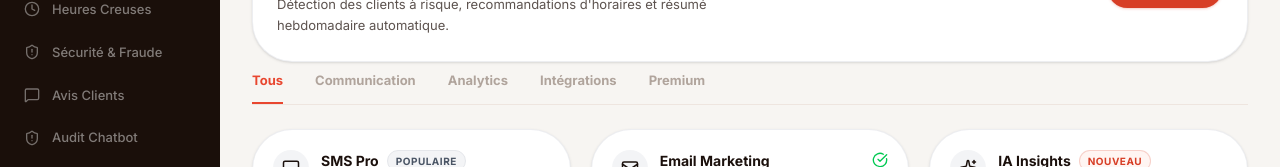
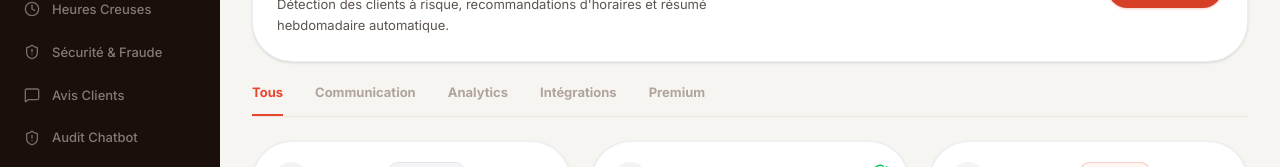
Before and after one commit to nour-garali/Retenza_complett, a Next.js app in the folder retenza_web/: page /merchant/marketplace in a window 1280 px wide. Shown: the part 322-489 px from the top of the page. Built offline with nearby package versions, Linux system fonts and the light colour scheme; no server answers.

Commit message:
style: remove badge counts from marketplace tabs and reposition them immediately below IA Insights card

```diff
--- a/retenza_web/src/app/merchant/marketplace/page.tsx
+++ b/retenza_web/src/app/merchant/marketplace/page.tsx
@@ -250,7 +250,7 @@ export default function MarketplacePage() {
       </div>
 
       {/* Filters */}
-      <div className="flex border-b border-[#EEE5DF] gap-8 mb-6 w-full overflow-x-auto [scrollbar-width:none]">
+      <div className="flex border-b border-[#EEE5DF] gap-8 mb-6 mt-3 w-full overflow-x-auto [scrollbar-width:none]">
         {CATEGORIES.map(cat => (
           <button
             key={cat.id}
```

---

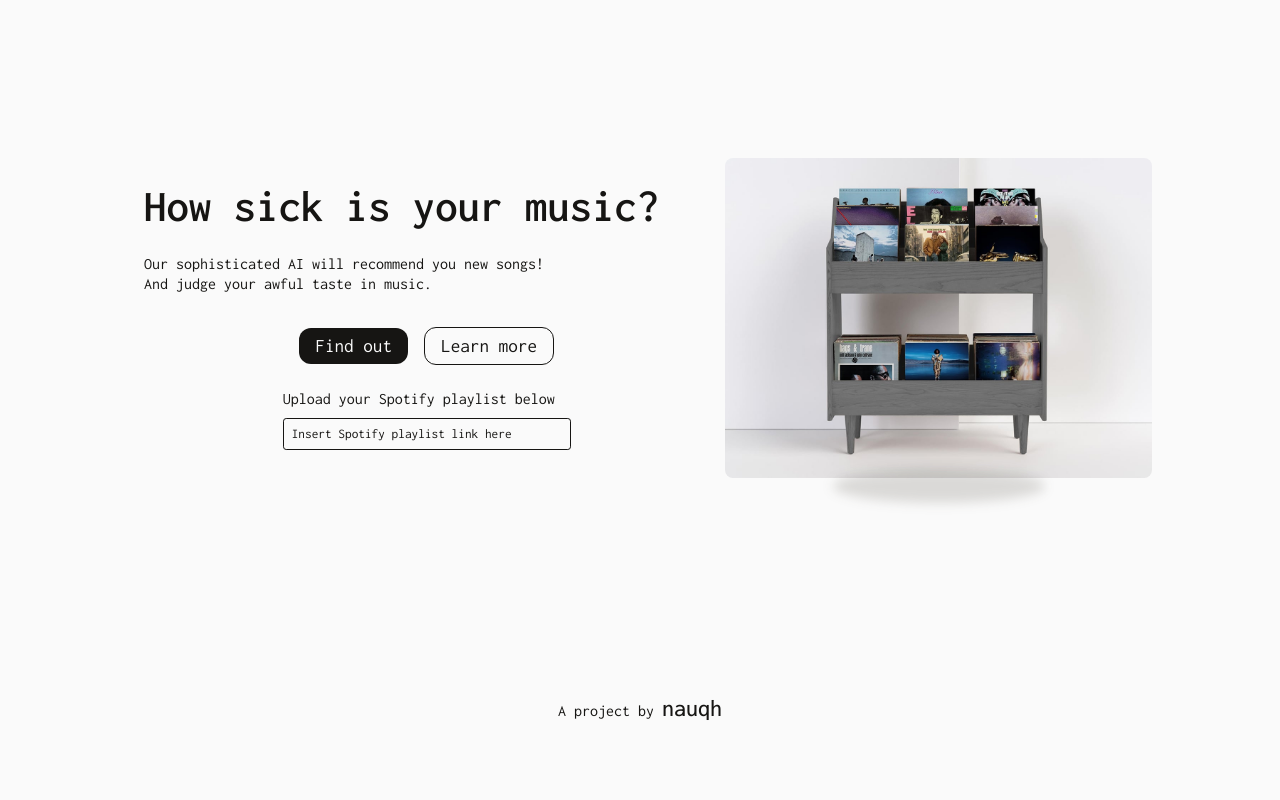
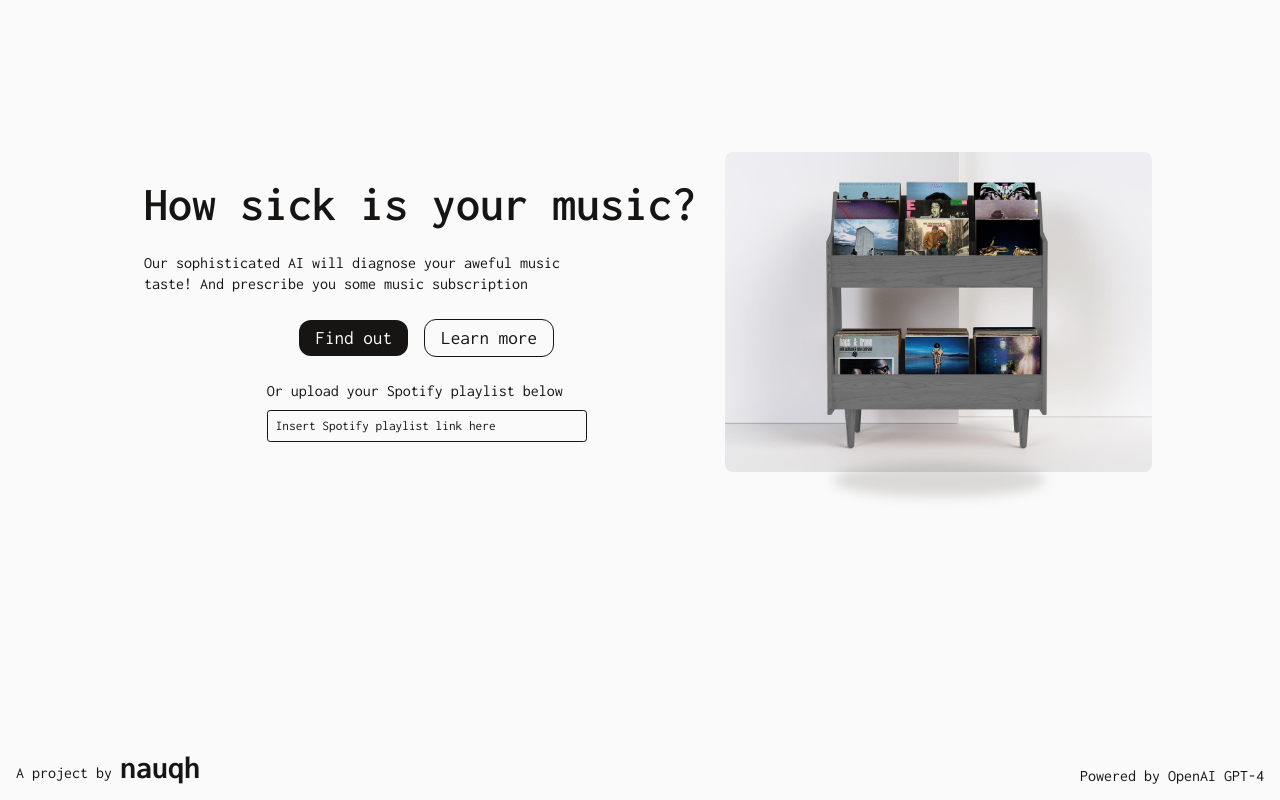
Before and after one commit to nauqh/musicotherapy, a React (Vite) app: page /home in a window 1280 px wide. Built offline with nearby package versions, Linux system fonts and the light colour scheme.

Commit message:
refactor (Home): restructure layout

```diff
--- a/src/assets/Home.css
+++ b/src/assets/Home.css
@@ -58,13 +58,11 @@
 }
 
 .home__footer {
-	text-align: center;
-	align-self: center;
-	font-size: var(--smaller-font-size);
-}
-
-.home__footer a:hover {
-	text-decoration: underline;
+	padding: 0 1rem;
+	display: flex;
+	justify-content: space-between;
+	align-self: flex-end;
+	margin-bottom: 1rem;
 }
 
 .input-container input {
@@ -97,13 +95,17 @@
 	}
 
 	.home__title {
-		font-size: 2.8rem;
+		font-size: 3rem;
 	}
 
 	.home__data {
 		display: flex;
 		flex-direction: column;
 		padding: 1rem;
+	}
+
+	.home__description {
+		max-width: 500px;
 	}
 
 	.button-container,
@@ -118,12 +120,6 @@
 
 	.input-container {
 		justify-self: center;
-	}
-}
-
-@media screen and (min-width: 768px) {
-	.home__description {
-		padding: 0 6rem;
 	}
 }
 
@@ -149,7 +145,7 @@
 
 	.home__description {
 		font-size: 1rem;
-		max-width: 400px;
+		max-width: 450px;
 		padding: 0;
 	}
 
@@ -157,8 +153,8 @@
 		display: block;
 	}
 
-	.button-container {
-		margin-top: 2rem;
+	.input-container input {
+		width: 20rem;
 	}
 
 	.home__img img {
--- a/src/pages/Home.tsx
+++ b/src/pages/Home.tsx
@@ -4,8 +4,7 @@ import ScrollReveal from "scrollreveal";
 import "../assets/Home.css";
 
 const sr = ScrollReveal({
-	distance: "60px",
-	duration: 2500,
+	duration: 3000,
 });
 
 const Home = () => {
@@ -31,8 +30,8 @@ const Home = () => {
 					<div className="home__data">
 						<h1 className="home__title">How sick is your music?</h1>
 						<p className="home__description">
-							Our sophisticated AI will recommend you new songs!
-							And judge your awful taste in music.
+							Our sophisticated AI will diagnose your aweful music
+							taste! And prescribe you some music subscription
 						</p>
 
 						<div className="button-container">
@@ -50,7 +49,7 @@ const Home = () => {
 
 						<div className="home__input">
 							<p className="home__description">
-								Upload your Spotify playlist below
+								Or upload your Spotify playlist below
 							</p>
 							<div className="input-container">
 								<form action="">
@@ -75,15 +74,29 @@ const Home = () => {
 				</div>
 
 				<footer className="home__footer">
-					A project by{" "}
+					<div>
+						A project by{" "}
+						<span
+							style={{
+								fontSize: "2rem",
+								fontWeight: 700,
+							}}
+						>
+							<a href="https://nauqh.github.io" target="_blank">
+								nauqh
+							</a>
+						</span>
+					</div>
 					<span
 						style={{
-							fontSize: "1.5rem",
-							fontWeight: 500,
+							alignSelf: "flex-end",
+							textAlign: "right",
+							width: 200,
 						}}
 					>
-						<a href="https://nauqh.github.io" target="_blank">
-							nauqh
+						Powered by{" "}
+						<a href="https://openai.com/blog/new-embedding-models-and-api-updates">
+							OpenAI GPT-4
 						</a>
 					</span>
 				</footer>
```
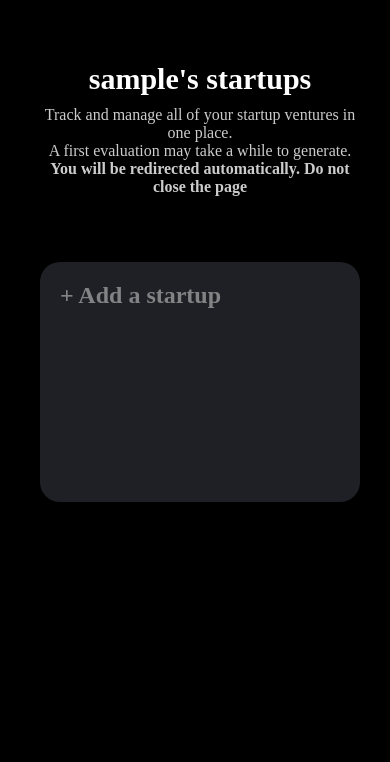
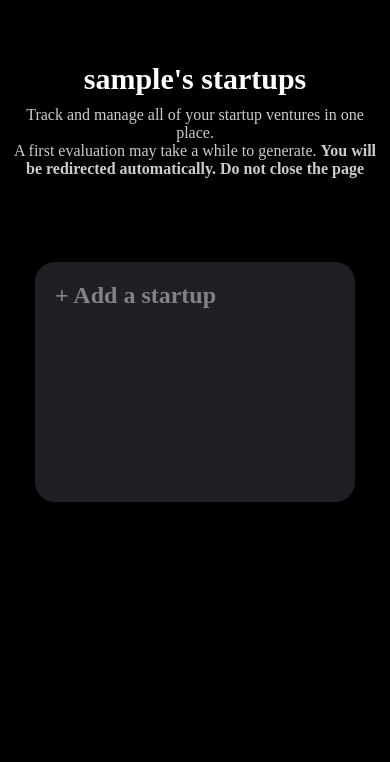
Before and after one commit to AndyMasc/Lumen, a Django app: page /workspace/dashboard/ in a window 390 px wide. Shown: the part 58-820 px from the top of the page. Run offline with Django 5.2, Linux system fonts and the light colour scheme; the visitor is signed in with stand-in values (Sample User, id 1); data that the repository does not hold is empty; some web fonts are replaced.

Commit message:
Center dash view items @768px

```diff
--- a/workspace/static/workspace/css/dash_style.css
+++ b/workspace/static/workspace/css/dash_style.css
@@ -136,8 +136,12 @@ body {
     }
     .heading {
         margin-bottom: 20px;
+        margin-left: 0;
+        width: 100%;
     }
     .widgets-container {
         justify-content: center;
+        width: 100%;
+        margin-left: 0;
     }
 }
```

* * *

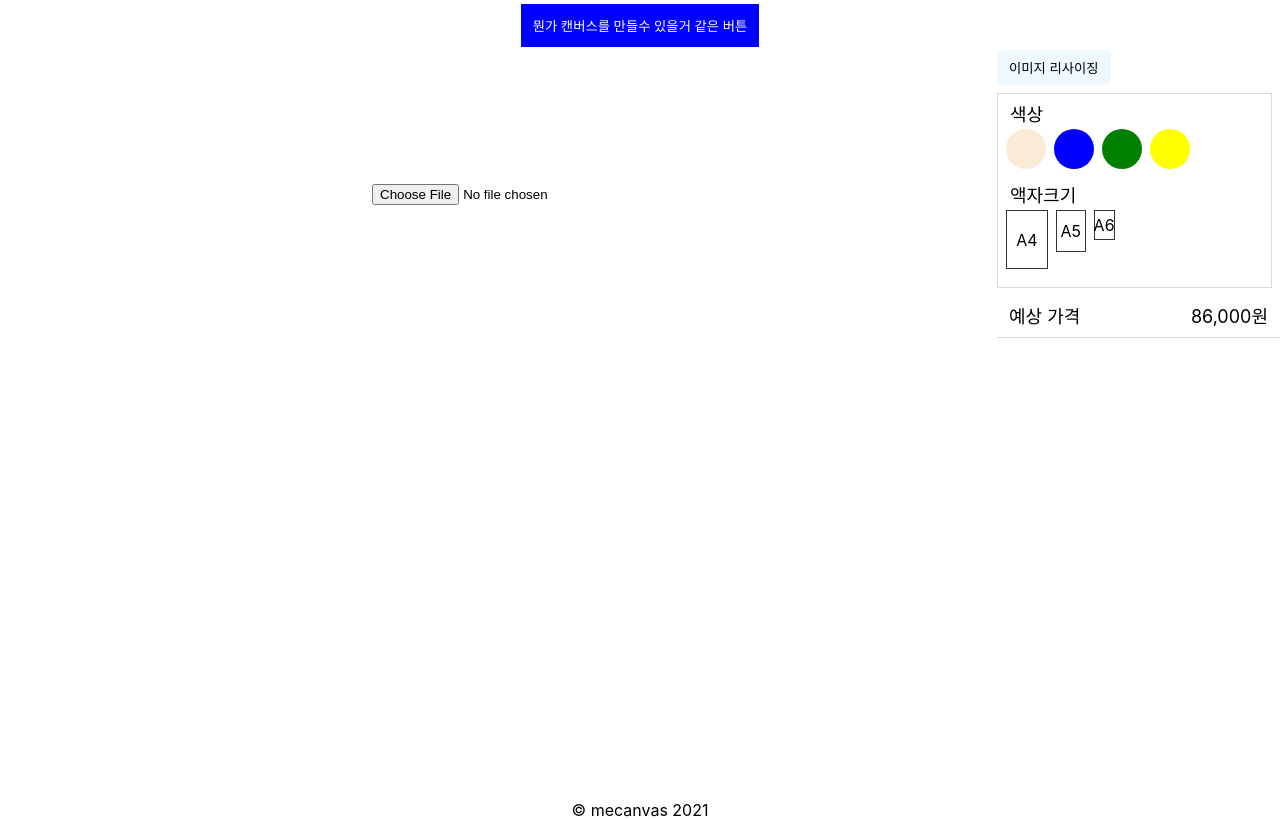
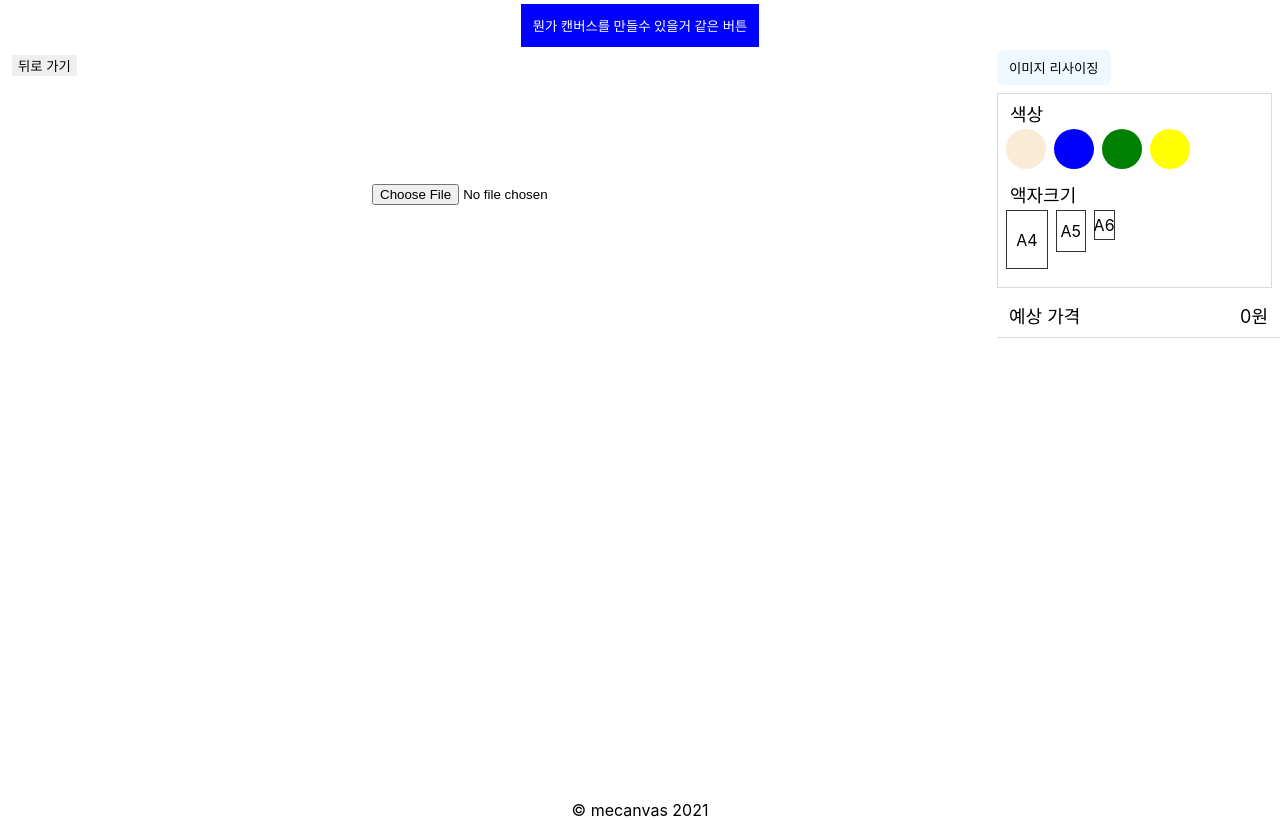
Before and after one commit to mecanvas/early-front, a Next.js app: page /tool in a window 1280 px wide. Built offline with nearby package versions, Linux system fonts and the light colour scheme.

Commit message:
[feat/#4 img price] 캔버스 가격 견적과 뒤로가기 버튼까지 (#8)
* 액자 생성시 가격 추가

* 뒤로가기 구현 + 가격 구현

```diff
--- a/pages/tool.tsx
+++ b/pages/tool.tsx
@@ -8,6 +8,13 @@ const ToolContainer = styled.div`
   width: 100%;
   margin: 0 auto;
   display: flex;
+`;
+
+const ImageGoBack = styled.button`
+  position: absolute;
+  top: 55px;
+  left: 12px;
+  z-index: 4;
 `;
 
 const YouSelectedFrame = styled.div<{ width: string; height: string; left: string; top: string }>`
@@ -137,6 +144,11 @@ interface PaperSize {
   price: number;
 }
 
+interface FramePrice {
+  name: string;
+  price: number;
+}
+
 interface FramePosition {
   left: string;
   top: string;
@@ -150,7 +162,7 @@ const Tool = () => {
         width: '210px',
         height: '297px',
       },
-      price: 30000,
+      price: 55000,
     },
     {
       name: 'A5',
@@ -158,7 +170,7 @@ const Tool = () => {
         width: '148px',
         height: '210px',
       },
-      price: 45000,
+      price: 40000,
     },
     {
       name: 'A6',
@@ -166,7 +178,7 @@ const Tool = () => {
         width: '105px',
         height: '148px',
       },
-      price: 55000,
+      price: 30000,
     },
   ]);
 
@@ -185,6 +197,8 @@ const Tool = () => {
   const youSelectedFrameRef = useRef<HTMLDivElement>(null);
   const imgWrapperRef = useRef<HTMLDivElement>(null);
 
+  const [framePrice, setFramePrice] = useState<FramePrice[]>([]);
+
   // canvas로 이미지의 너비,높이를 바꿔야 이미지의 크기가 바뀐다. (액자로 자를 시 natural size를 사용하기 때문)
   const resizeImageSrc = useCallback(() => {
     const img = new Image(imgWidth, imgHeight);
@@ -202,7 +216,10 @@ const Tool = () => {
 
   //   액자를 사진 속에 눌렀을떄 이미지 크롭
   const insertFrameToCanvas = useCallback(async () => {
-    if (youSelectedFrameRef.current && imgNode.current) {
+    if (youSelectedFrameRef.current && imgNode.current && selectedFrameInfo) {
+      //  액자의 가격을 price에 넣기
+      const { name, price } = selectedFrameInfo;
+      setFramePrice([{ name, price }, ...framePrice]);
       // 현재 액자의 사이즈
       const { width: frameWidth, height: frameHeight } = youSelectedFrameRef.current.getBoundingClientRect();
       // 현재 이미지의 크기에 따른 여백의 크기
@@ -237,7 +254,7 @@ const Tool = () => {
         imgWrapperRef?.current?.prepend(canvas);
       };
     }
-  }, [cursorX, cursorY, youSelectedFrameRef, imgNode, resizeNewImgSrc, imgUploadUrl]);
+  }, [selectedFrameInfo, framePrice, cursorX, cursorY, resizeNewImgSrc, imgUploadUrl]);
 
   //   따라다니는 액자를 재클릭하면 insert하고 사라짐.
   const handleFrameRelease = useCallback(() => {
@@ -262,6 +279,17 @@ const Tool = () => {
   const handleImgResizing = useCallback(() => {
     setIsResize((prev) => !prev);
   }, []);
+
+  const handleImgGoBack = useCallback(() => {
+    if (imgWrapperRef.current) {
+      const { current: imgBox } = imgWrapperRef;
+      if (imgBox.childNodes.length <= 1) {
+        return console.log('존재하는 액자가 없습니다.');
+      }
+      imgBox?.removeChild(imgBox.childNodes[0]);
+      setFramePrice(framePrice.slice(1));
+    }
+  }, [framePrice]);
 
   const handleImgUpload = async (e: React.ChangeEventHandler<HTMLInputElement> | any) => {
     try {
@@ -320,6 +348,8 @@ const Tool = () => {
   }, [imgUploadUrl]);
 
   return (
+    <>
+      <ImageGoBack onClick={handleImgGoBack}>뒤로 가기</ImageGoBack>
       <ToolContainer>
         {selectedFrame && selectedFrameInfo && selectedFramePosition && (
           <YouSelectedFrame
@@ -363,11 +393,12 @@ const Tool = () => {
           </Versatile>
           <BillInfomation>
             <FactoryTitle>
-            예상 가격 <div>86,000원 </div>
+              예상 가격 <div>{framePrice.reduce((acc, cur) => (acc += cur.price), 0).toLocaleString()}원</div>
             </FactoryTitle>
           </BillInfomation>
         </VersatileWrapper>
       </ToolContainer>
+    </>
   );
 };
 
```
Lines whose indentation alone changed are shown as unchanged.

Goal of the exercise | Every line above that holds the word "className" should be copied out.

Written solution |
-      <div className="flex border-b border-[#EEE5DF] gap-8 mb-6 w-full overflow-x-auto [scrollbar-width:none]">
+      <div className="flex border-b border-[#EEE5DF] gap-8 mb-6 mt-3 w-full overflow-x-auto [scrollbar-width:none]">
 					<div className="home__data">
 						<h1 className="home__title">How sick is your music?</h1>
 						<p className="home__description">
 						<div className="button-container">
 						<div className="home__input">
 							<p className="home__description">
 							<div className="input-container">
 				<footer className="home__footer">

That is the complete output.